The media consortium lawsuit argues that the videos may reveal what actions responding deputies took. The gunman killed 17 people and wounded more than a dozen. Authorities did not enter the school until more than 10 minutes after the first shots were fired.

“First, there is a strong public interest in having the public — and more specifically Florida citizens — fully evaluate how first responders and police reacted during the most critical phases of this terrible tragedy,” reads the lawsuit, which was filed on Feb. 26 by Dana J. McElroy of Thomas & LoCicero.

The lawsuit adds: “Disclosing this video footage from exterior cameras (not the interior where the shooting occurred), lies at the core of understanding exactly how events unfolded and will provide critical insight into the propriety of the government’s response.”

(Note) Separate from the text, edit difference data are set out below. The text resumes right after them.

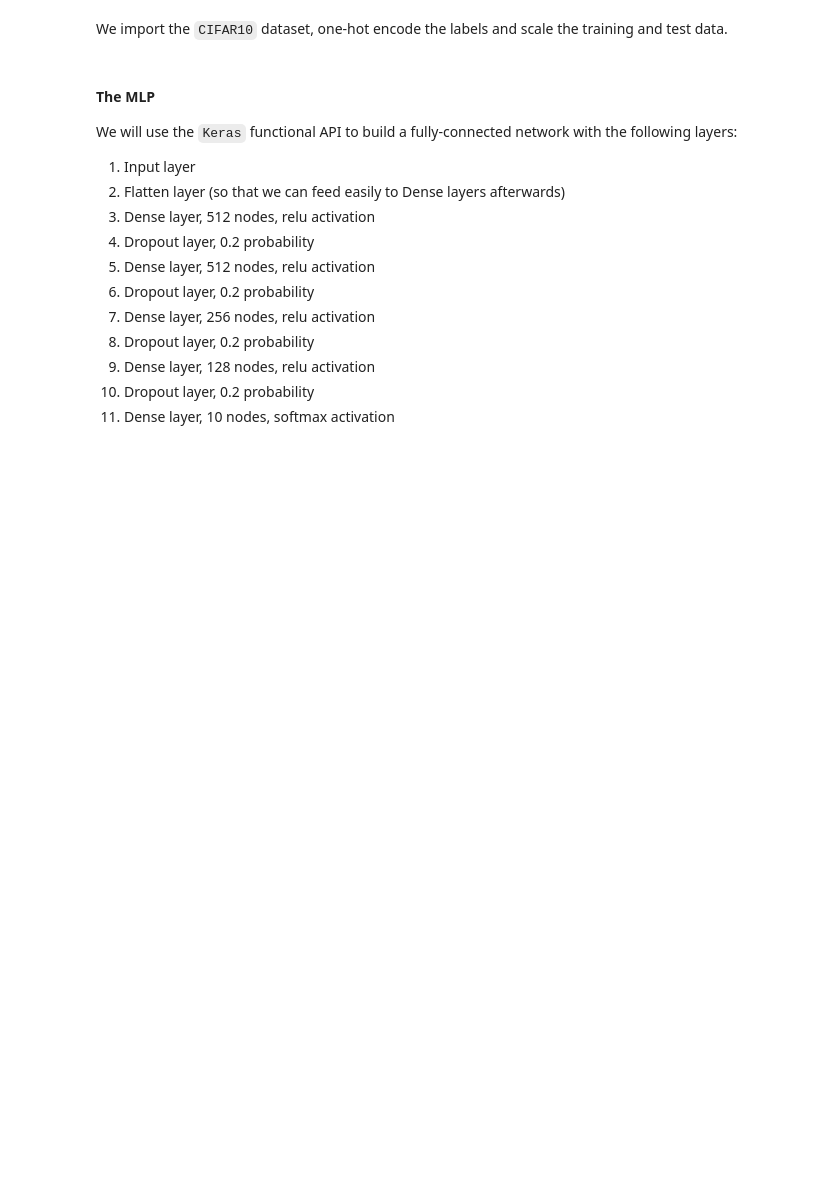
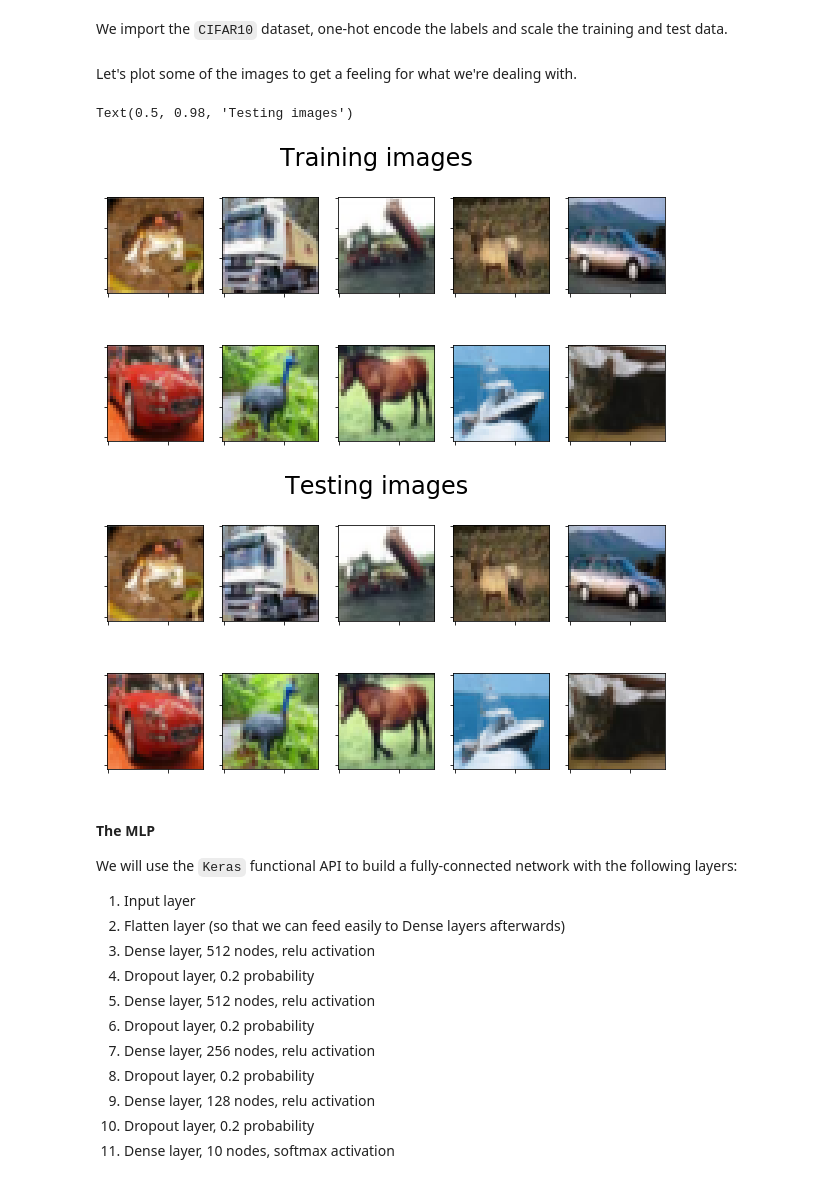
Before and after one commit to pavlosprotopapas/dswcc_fall_2018, a Jupyter notebook: labs/Lab6/Lab6.ipynb, the cells around one changed output. Drawn from its saved outputs; the diff is of its cells as text; code cells hidden in the pictures; blank space fills up the shorter version.

```diff
--- a/labs/Lab6/Lab6.ipynb
+++ b/labs/Lab6/Lab6.ipynb
@@ -409,26 +449,32 @@ y_test = np_utils.to_categorical(y_test)
 # Scale the data
 x_train = x_train / 255
 x_test = x_test / 255
+# %% [markdown]
+Let's plot some of the images to get a feeling for what we're dealing with.
 # %%
 fig, ax = plt.subplots(2,5, figsize=(10,5))
 row = 0
 for i in range(10):
     if i > 4:
         row = 1
     ax[row][i%5].imshow(x_train[i])
     ax[row][i%5].tick_params(labelbottom=False, labelleft=False)
 
-plt.suptitle('Training images')
+plt.suptitle('Training images', fontsize=24)
 
 fig, ax = plt.subplots(2,5, figsize=(10,5))
 row = 0
 for i in range(10):
     if i > 4:
         row = 1
     ax[row][i%5].imshow(x_train[i])
     ax[row][i%5].tick_params(labelbottom=False, labelleft=False)
 
-plt.suptitle('Testing images')
+plt.suptitle('Testing images', fontsize=24)
+# %% [output]
+Text(0.5, 0.98, 'Testing images')
+[figure, added]
+[figure, added]
 # %% [markdown]
 #### The MLP
 We will use the `Keras` functional API to build a fully-connected network with the following layers:
```
Also changed, not shown: parts of 7 cells of this notebook.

In March, a judge ordered the release of four redacted video clips that show former Broward County sheriff’s deputy Scot Peterson standing behind a concrete wall during the mass shooting, The Sun Sentinel reported. Peterson resigned after an investigation by the sheriff’s office found that he’d failed to engage the shooter.

President Donald Trump heaped scorn on Peterson and theorized that he was either a “coward” or “didn’t react properly under pressure.”

“When it came time to get in there and do something, he didn’t have the courage or something happened,” Trump said after the release of the videos, according to USA Today. “But he certainly did a poor job. There’s no question about that. That’s a case where somebody was outside, they’re trained, they didn’t act properly or under pressure or they were a coward. It was a real shock to the police department.”

While officials did not appeal the judge’s decision to release the four video clips, they are challenging the release of additional videos.

The news organizations’ lawsuit requests only video clips from exterior cameras that captured law enforcement’s response, according to The Miami Herald. The suit does not seek the release of video from interior cameras.

Parkland shooting suspect Nikolas Cruz during a February court appearance.

POOL New / Reuters

Parkland shooting suspect Nikolas Cruz during a February court appearance.

“The footage is the only objective evidence of what occurred and when,” Barbara Petersen, president of the First Amendment Foundation, said Tuesday, according to The Miami Herald. “The whole purpose of our open government laws is oversight and accountability. Access to the video footage allows us to hold those accountable who may not have done their jobs.”

It’s unclear when a ruling on the videos will be issued.

Cruz is charged with 17 counts of first-degree murder, and prosecutors are seeking the death penalty. His attorneys have said he would plead guilty in exchange for a life sentence without parole.

Send David Lohr an email or follow him on Facebook and Twitter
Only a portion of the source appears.